Stephen Booth’s first book, Black Dog, published in 1990 introduced the Peaks to crime readers as a setting for dark crimes, and Steven Dunne extended murder into the nearby city of Derby with his first book, The Reaper. Roz Watkins joined the Derbyshire Noir squad with her debut The Devil’s Dice which was published to critical acclaim in March.
Around forty crime fiction readers came to hear us describe what attracts us to the region. The long, cold winters, close-knit communities and age-long secrets were a common theme as was the use of the landscape in our books. Derbyshire is distinguished by a network of caves, former railway lines and post-industrial revolution architecture – all perfect backdrops to crime. We all tended to fictionalise real-life locations which are often easily identifiable to those who know the area.
All of us write police procedurals and we discussed the genesis of our protagonists. We each have at least one character in our books who have lived elsewhere, as an outsider’s point of view is key to portraying the unique nature of the Peaks.
We discussed taboos in crime fiction and what subjects we were unlikely to tackle. I was asked would I ever kill a cat in my books. Never, I’m afraid. I know my readers too well and, anyway, I’m an animal lover and couldn’t contemplate writing the passages.

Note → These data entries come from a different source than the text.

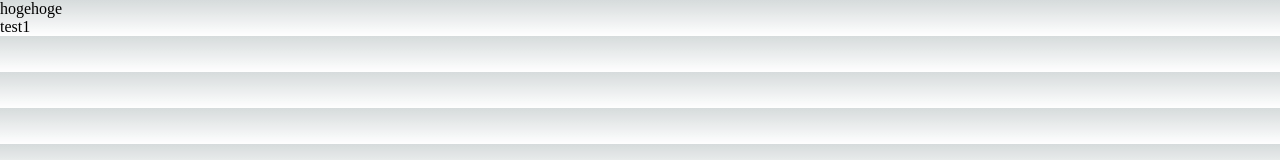
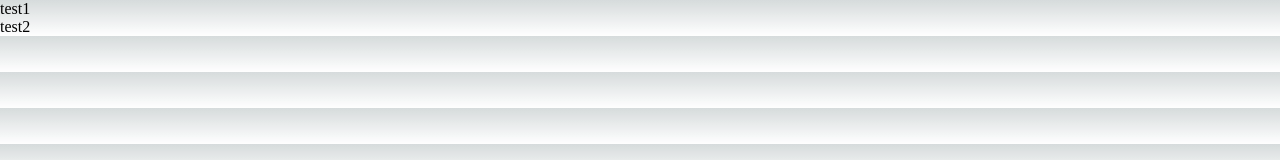
Before and after one commit to nkserveren26/testnextjs, a Next.js app: page /EnvSample in a window 1280 px wide. Shown: the top 160 px of the page. Built offline with nearby package versions, Linux system fonts and the light colour scheme.

Commit message:
correct envsample

```diff
--- a/src/pages/EnvSample.tsx
+++ b/src/pages/EnvSample.tsx
@@ -2,7 +2,11 @@ import { GetStaticProps, NextPage } from "next";
 import Head from "next/head";
 
 const EnvSample: NextPage = (props) => {
+    //サーバーサイドで描画する際はtest1と表示され、クライアントサイドで描画する際はundefinedと表示される
     console.log("process.env.TEST: ", process.env.TEST);
+
+    //test2と表示される
+    console.log("process.env.NEXT_PUBLIC_TEST: ", process.env.NEXT_PUBLIC_TEST);
 
     return (
         <div>
@@ -11,10 +15,12 @@ const EnvSample: NextPage = (props) => {
                 <link rel="icon" href="/favicon.ico" />
             </Head>
             <main>
-                <p>hogehoge</p>
                 {/* envで参照する変数はサーバーサイド描画時のみ参照できる。クライアントサイドでの再描画では何も表示されない */}
                 <p>
                     {process.env.TEST}
+                </p>
+                <p>
+                    {process.env.NEXT_PUBLIC_TEST}
                 </p>
 
             </main>
@@ -23,8 +29,11 @@ const EnvSample: NextPage = (props) => {
 }
 
 export const getStaticProps: GetStaticProps = async (context) => {
+    //test1が表示される
+    console.log("process.env.TEST: ", process.env.TEST);
 
-    console.log("process.env.TEST: ", process.env.TEST);
+    //test2と表示される
+    console.log("process.env.NEXT_PUBLIC_TEST: ", process.env.NEXT_PUBLIC_TEST);
     return {
         props: {},
     }
```
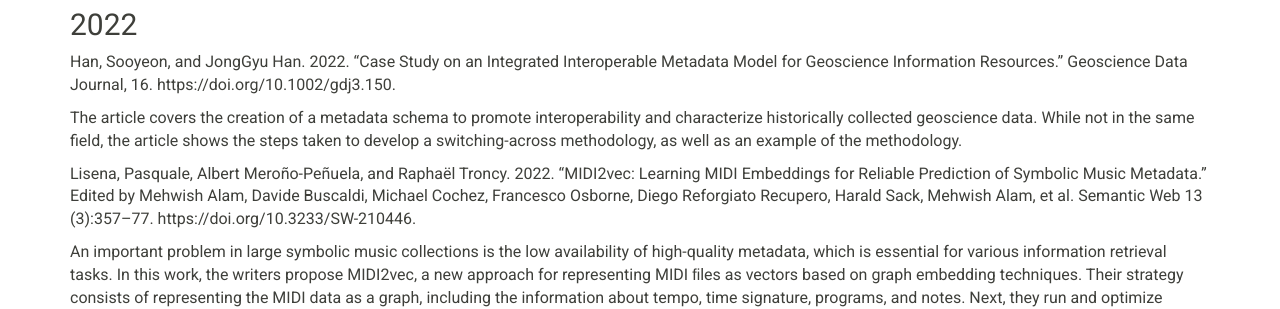
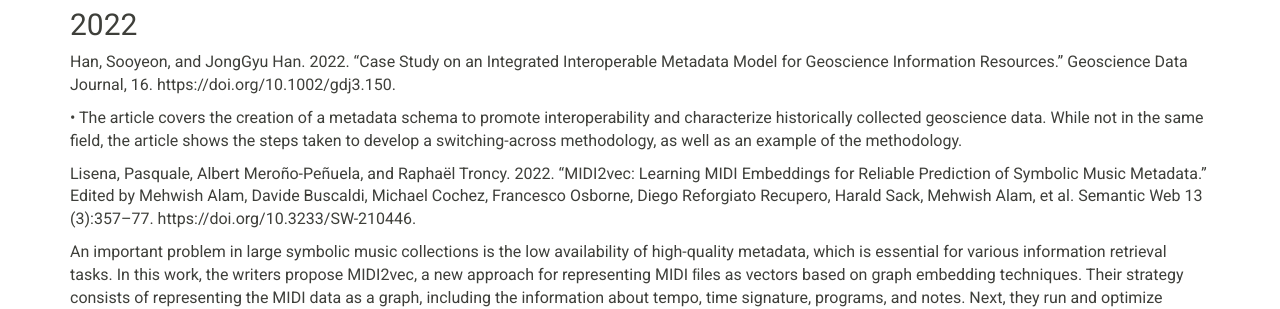
Before and after one commit to DDMAL/linkedmusic-website, a Jekyll site: the page built from papers.md, in a window 1280 px wide and 900 px high. Shown: the part 246-555 px from the top of the window. Built offline with Jekyll 4.4.1, drawn with Linux system fonts in a browser that asks for light colours; nearby versions of some CDN libraries; part of the change alters nothing that is shown.

```diff
--- a/papers.md
+++ b/papers.md
@@ -11,7 +11,7 @@ image_class: headerimage
 
 <p>Han, Sooyeon, and JongGyu Han. 2022. “Case Study on an Integrated Interoperable Metadata Model for Geoscience Information Resources.” Geoscience Data Journal, 16. https://doi.org/10.1002/gdj3.150.</p>
 
-<p>The article covers the creation of a metadata schema to promote interoperability and characterize historically collected geoscience data. While not in the same field, the article shows the steps taken to develop a switching-across methodology, as well as an example of the methodology. </p>
+<p>&#8226; The article covers the creation of a metadata schema to promote interoperability and characterize historically collected geoscience data. While not in the same field, the article shows the steps taken to develop a switching-across methodology, as well as an example of the methodology. </p>
 
 <p>Lisena, Pasquale, Albert Meroño-Peñuela, and Raphaël Troncy. 2022. “MIDI2vec: Learning MIDI Embeddings for Reliable Prediction of Symbolic Music Metadata.” Edited by Mehwish Alam, Davide Buscaldi, Michael Cochez, Francesco Osborne, Diego Reforgiato Recupero, Harald Sack, Mehwish Alam, et al. Semantic Web 13 (3):357–77. https://doi.org/10.3233/SW-210446.</p>
 
```
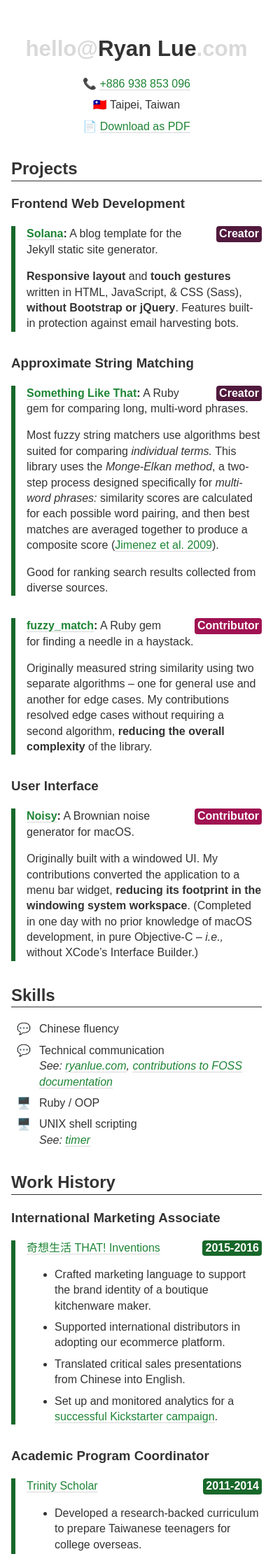
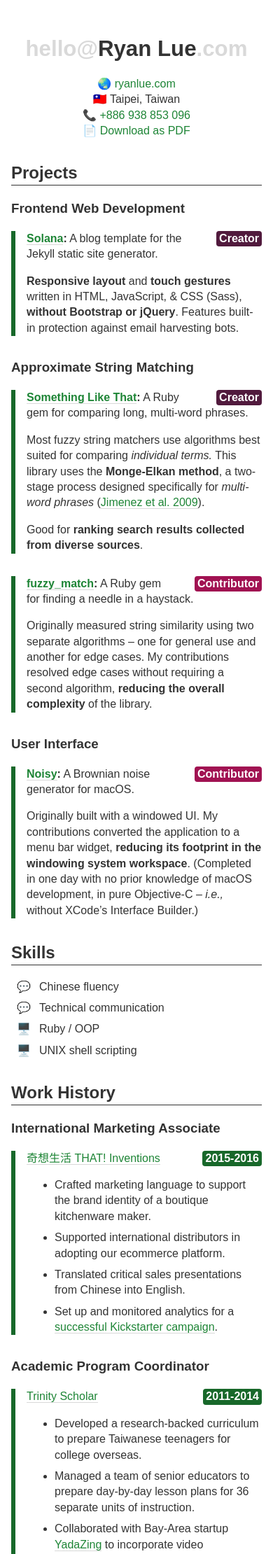
Before and after one commit to rlue/ryanlue.com, a Jekyll site: the page built from about/cv.md, in a window 390 px wide. Shown: the top 2220 px of the page at 70% size. Built offline with Jekyll 4.4.1, drawn with Linux system fonts in a browser that asks for light colours.

Commit message:
Edit CV for clarity

```diff
--- a/about/cv.md
+++ b/about/cv.md
@@ -15,8 +15,9 @@ TODO: Add Chinese version (research how to switch?)
   </a>
 
   <ul class="nameplate__contact">
-  <li><span class="nameplate__contact-list-marker">📞</span> <a href="690358839688B2%A3%let" class="nameplate__phone">938 853 096</a></li>
+    <li><span class="nameplate__contact-list-marker">🌏</span> <a href="http://ryanlue.com/" target="_blank" class="nameplate__blog">ryanlue.com</a></li>
     <li><span class="nameplate__contact-list-marker">🇹🇼</span> Taipei, Taiwan</li>
+    <li><span class="nameplate__contact-list-marker">📞</span> <a href="690358839688B2%A3%let" class="nameplate__phone">938 853 096</a></li>
     <li class="nameplate__pdf-link"><span class="nameplate__contact-list-marker">📄</span> <a href="Ryan%20Lue%20(CV).pdf">Download as PDF</a></li>
   </ul>
 </header>
@@ -29,7 +30,7 @@ Projects
 
 * <div class="projects__role projects__role--creator">Creator</div>
 
-  <span class="projects__name">[Solana][sol]:</span> A blog template for the Jekyll static site generator.
+  <span class="projects__name">[Solana][sol]{:target="_blank"}:</span> A blog template for the Jekyll static site generator.
 
   **Responsive layout** and **touch gestures** written in HTML, JavaScript, & CSS (Sass), **without Bootstrap or jQuery**. Features built-in protection against email harvesting bots.
 
@@ -38,15 +39,15 @@ Projects
 
 * <div class="projects__role projects__role--creator">Creator</div>
 
-  <span class="projects__name">[Something Like That][slt]:</span> A Ruby gem for comparing long, multi-word phrases.
+  <span class="projects__name">[Something Like That][slt]{:target="_blank"}:</span> A Ruby gem for comparing long, multi-word phrases.
 
-  Most fuzzy string matchers use algorithms best suited for comparing _individual terms._ This library uses the <dfn>Monge-Elkan method</dfn>, a two-step process designed specifically for _multi-word phrases:_ similarity scores are calculated for each possible word pairing, and then best matches are averaged together to produce a composite score ([Jimenez et al. 2009][mem]).
+  Most fuzzy string matchers use algorithms best suited for comparing _individual terms._ This library uses the <dfn>Monge-Elkan method</dfn>, a two-stage process designed specifically for _multi-word phrases_ ([Jimenez et al. 2009][mem]{:target="_blank"}).
 
-  Good for ranking search results collected from diverse sources.
+  Good for **ranking search results collected from diverse sources**.
 
 * <div class="projects__role projects__role--contributor">Contributor</div>
 
-  <span class="projects__name">[fuzzy\_match][fm]:</span> A Ruby gem for finding a needle in a haystack.
+  <span class="projects__name">[fuzzy\_match][fm]{:target="_blank"}:</span> A Ruby gem for finding a needle in a haystack.
 
   Originally measured string similarity using two separate algorithms – one for general use and another for edge cases. My contributions resolved edge cases without requiring a second algorithm, **reducing the overall complexity** of the library.
 
@@ -55,7 +56,7 @@ Projects
 
 * <div class="projects__role projects__role--contributor">Contributor</div>
 
-  <span class="projects__name">[Noisy][no]:</span> A Brownian noise generator for macOS.
+  <span class="projects__name">[Noisy][no]{:target="_blank"}:</span> A Brownian noise generator for macOS.
 
   Originally built with a windowed UI. My contributions converted the application to a menu bar widget, **reducing its footprint in the windowing system workspace**. (Completed in one day with no prior knowledge of macOS development, in pure Objective-C – _i.e.,_ without XCode’s Interface Builder.)
 
@@ -64,10 +65,8 @@ Skills
 
 * <span class="skills__list-marker">💬</span> Chinese fluency
 * <span class="skills__list-marker">💬</span> Technical communication
-  <span class="skills__reference">See: [ryanlue.com][blog], [contributions to FOSS documentation][jkdoc]</span>
 * <span class="skills__list-marker">🖥️</span> Ruby / OOP
 * <span class="skills__list-marker">🖥️</span> UNIX shell scripting
-  <span class="skills__reference">See: [timer][tm]</span>
 
 Work History
 ------------
@@ -76,23 +75,23 @@ Work History
 {: .work-history__position }
 
 * <div class="work-history__tenure">2015-2016</div>
-  [奇想生活 THAT! Inventions][that]
+  [奇想生活 THAT! Inventions][that]{:target="_blank"}
 
   * Crafted marketing language to support the brand identity of a boutique kitchenware maker.
   * Supported international distributors in adopting our ecommerce platform.
   * Translated critical sales presentations from Chinese into English.
   * Set up and monitored analytics for a [successful Kickstarter
-  campaign][freez].
+  campaign][freez]{:target="_blank"}.
 
 ### Academic Program Coordinator
 {: .work-history__position }
 
 * <div class="work-history__tenure">2011-2014</div>
-  [Trinity Scholar][trin]
+  [Trinity Scholar][trin]{:target="_blank"}
 
   * Developed a research-backed curriculum to prepare Taiwanese teenagers for college overseas.
   * Managed a team of senior educators to prepare day-by-day lesson plans for 36 separate units of instruction.
-  * Collaborated with Bay-Area startup [YadaZing][yada] to incorporate video entertainment into our language instruction program.
+  * Collaborated with Bay-Area startup [YadaZing][yada]{:target="_blank"} to incorporate video entertainment into our language instruction program.
 
 Education
 ---------
@@ -101,11 +100,11 @@ Education
 
 * <div class="education__date">2016</div>
 
-  [Agile Development Using Ruby on Rails][berk]
+  [Agile Development Using Ruby on Rails][berk]{:target="_blank"}
   <span class="education__institution">UC Berkeley, via edX</span>
 * <div class="education__date">2015</div>
 
-  [Introduction to Computer Networking][stan]
+  [Introduction to Computer Networking][stan]{:target="_blank"}
   <span class="education__institution">Stanford University, via Lagunita</span>
 
 ### Formal Degrees
--- a/about/cv.scss
+++ b/about/cv.scss
@@ -19,6 +19,10 @@ body {
   padding: 1rem;
   color: #333;
   line-height: 1.4;
+
+  @media print {
+    max-width: 45rem;
+  }
 }
 
 header {
@@ -36,7 +40,7 @@ a {
   text-decoration: none;
 
   color: hsl(134,63%,32%); border-bottom: 1px solid #d9d9d9;
-  &:visited { border-bottom-color: #fff; }
+  &:visited { color: #999; }
   &:hover   { border-bottom-color: hsl(134,63%,32%); }
   &:active  { color: #fff; background-color: hsl(134,63%,25%); }
 
@@ -47,6 +51,11 @@ a {
 
 li {
 margin-bottom: 0.5rem;
+}
+
+dfn {
+  font-weight: bold;
+  font-style: normal;
 }
 
 /* # Objects
@@ -120,6 +129,10 @@ margin-bottom: 0.5rem;
   @media (max-width: 599px) {
     font-size: 8.013vw;
   }
+
+  @media print {
+    margin: 0;
+  }
 }
 
 .nameplate__contact {
@@ -127,35 +140,29 @@ margin-bottom: 0.5rem;
   padding: 0;
   text-align: right;
 
-  @media print, (max-width: 599px) {
+  > li {
+    margin-bottom: 0;
+
+    > a { border-bottom: none; }
+  }
+
+  @media print {
+    margin: 0;
+
+    > .nameplate__pdf-link {
+        display: none;
+    }
+  }
+
+  @media (max-width: 599px) {
+    text-align: center;
+
     > li {
       .nameplate__contact-list-marker {
         float: none;
         margin: 0;
       }
     }
-  }
-
-  @media print {
-    > li {
-      display: inline;
-
-      &.nameplate__pdf-link {
-        display: none;
-      }
-
-      &::before {
-        content: " / ";
-      }
-
-      &:first-child::before {
-        content: "";
-      }
-    }
-  }
-
-  @media (max-width: 599px) {
-    text-align: center;
   }
 }
 
@@ -167,19 +174,6 @@ margin-bottom: 0.5rem;
 .nameplate__phone {
   &::before {
     content: "+886 ";
-  }
-}
-
-#projects {
-  @media print {
-    &::after {
-      content: ' (more at https://github.com/rlue/)';
-      font-weight: normal;
-      font-size: 1rem;
-      font-style: italic;
-      float: right;
-      line-height: 2.1rem;
-    }
   }
 }
 
@@ -215,14 +209,6 @@ margin-bottom: 0.5rem;
       position: absolute;
       left: -2rem;
     }
-  }
-}
-
-.skills__reference {
-  font-style: italic;
-
-  @media print {
-    display: none;
   }
 }
 
```
Also changed, not shown: other parts of about/cv.md (+0 -3 lines), 1 other file.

There was a lively question and answer session from the audience where we were asked about our favourite fictional murder scenes. Mine comes from A Patient Fury, which shows a suspected killer hanging in front of a long, upper floor window. It clearly touched a nerve as a reader tweeted me a picture of her own home, with an identical window, afterwards.
Thanks to Russ, the events manager, for hosting the evening and allowing us to bring a bit of Derbyshire into Yorkshire.
– Sarah Ward
A Patient Fury by Sarah Ward is available now in paperback